What is being asked
Quote the entries below from the line with "if (xPrev == null)" through the line with "-44,12 +44,9 @@", both ends included, and only those lines.

Change detection data:
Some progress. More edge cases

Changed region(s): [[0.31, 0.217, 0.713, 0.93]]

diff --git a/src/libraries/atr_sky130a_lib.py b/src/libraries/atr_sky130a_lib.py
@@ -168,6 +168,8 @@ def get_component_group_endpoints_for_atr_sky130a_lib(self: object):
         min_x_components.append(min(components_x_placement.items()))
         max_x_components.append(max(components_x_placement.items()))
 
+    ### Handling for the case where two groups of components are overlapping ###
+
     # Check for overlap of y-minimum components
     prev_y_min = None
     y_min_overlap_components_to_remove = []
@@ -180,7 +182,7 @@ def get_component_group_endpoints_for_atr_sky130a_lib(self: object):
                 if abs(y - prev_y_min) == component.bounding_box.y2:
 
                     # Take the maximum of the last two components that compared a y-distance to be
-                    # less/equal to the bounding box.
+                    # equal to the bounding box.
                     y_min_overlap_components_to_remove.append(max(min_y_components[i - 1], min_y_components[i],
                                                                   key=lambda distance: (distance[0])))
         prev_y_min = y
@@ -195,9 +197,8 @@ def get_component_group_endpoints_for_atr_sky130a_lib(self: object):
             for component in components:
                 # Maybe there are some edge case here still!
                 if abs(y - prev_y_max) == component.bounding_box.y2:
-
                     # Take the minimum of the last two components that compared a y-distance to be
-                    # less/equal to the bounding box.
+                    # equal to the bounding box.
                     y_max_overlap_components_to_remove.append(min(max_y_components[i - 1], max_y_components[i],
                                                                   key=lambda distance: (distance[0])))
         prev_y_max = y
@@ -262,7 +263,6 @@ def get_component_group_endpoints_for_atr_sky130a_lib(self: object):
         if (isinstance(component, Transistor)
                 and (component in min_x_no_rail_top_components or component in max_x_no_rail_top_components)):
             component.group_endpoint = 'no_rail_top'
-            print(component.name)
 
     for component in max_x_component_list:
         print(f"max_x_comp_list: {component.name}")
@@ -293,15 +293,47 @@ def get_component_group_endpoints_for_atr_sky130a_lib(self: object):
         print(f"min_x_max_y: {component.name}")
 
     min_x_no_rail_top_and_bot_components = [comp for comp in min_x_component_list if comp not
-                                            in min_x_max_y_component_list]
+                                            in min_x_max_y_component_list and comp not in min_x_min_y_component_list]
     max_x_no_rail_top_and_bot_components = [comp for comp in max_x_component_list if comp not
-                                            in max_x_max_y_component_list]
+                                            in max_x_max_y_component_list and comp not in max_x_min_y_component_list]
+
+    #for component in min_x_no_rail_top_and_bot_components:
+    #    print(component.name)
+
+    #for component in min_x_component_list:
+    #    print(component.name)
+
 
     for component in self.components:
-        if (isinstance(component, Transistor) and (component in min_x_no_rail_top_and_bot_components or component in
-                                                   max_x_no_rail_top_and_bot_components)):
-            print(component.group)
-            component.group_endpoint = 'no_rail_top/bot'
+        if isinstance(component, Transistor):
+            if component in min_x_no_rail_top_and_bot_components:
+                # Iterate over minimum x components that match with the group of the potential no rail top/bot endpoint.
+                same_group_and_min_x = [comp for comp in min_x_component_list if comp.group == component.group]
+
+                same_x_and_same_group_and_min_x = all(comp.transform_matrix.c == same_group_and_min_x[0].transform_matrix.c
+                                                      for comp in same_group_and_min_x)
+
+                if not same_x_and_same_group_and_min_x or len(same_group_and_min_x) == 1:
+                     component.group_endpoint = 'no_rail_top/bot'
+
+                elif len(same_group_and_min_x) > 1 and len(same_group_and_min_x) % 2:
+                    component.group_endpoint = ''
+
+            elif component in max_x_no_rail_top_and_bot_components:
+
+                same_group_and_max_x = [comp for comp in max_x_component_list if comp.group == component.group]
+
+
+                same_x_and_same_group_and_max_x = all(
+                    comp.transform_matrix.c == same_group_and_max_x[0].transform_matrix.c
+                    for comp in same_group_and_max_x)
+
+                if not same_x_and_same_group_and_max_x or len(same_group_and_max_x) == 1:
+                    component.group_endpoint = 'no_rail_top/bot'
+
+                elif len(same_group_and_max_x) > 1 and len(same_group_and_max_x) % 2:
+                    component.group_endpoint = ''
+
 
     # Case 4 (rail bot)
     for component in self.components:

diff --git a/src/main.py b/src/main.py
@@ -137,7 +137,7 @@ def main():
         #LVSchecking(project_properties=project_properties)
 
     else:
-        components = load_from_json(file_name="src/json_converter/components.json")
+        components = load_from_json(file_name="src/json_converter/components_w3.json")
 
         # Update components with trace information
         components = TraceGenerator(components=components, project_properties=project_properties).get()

==

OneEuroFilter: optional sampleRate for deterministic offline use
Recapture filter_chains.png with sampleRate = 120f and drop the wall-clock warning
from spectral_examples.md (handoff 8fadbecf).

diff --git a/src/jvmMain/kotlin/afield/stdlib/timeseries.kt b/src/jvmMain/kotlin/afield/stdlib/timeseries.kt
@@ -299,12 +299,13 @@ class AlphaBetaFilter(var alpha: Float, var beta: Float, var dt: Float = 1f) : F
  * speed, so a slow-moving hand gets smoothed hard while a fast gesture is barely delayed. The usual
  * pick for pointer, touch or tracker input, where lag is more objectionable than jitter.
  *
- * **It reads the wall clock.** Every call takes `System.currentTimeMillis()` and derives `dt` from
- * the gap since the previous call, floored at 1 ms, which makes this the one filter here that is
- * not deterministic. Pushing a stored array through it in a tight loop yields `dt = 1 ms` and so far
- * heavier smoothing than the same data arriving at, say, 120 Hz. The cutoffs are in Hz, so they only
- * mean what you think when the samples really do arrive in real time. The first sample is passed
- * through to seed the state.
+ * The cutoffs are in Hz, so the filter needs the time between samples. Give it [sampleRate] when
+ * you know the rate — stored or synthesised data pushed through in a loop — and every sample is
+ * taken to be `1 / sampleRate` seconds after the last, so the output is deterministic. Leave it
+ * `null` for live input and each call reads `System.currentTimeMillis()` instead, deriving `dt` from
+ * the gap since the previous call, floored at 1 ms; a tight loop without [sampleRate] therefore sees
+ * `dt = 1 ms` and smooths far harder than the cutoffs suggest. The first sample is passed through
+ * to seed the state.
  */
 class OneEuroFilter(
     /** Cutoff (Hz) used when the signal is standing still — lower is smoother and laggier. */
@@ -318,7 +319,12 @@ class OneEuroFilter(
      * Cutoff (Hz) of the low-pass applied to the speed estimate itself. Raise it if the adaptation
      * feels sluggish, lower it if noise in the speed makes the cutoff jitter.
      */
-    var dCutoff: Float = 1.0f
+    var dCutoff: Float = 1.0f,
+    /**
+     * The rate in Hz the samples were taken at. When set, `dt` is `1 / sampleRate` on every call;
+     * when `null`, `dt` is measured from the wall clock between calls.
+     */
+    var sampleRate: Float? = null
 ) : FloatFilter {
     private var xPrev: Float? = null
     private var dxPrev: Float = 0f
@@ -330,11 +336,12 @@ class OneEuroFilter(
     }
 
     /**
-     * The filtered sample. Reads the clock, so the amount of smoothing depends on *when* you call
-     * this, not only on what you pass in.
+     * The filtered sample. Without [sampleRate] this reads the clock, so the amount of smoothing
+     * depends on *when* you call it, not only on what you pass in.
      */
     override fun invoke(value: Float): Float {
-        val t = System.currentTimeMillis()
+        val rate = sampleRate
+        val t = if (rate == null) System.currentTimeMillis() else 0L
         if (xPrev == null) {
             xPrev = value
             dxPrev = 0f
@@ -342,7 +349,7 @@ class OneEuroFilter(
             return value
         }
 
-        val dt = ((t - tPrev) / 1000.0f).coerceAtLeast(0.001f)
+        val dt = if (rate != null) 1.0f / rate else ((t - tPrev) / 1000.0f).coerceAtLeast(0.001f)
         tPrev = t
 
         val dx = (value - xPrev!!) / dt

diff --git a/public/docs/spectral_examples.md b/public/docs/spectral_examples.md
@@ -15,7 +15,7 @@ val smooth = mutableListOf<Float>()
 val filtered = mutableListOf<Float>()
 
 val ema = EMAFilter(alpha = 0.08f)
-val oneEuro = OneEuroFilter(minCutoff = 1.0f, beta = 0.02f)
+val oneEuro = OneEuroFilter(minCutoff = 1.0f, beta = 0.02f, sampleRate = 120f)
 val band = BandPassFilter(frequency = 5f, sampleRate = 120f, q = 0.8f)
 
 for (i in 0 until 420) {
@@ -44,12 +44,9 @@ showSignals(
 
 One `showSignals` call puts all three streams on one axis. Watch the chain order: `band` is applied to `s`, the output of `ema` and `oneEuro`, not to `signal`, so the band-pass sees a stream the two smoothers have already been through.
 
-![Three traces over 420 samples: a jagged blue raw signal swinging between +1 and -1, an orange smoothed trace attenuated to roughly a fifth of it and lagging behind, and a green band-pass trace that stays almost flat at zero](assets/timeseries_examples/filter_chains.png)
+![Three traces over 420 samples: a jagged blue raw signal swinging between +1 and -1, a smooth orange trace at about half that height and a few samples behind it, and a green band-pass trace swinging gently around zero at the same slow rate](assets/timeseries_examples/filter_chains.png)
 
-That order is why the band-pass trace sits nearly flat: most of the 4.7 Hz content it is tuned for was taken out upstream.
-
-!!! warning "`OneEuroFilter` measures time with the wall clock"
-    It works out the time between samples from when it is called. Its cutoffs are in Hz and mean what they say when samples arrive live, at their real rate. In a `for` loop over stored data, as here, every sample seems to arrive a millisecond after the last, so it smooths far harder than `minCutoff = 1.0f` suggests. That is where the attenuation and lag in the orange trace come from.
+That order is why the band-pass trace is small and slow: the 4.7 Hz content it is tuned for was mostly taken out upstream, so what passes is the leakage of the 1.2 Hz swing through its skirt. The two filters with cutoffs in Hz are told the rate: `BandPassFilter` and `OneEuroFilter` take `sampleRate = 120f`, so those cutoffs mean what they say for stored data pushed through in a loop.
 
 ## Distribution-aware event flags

Exercise response
         if (xPrev == null) {
             xPrev = value
             dxPrev = 0f
@@ -342,7 +349,7 @@ class OneEuroFilter(
             return value
         }
 
-        val dt = ((t - tPrev) / 1000.0f).coerceAtLeast(0.001f)
+        val dt = if (rate != null) 1.0f / rate else ((t - tPrev) / 1000.0f).coerceAtLeast(0.001f)
         tPrev = t
 
         val dx = (value - xPrev!!) / dt

diff --git a/public/docs/spectral_examples.md b/public/docs/spectral_examples.md
@@ -15,7 +15,7 @@ val smooth = mutableListOf<Float>()
 val filtered = mutableListOf<Float>()
 
 val ema = EMAFilter(alpha = 0.08f)
-val oneEuro = OneEuroFilter(minCutoff = 1.0f, beta = 0.02f)
+val oneEuro = OneEuroFilter(minCutoff = 1.0f, beta = 0.02f, sampleRate = 120f)
 val band = BandPassFilter(frequency = 5f, sampleRate = 120f, q = 0.8f)
 
 for (i in 0 until 420) {
@@ -44,12 +44,9 @@ showSignals(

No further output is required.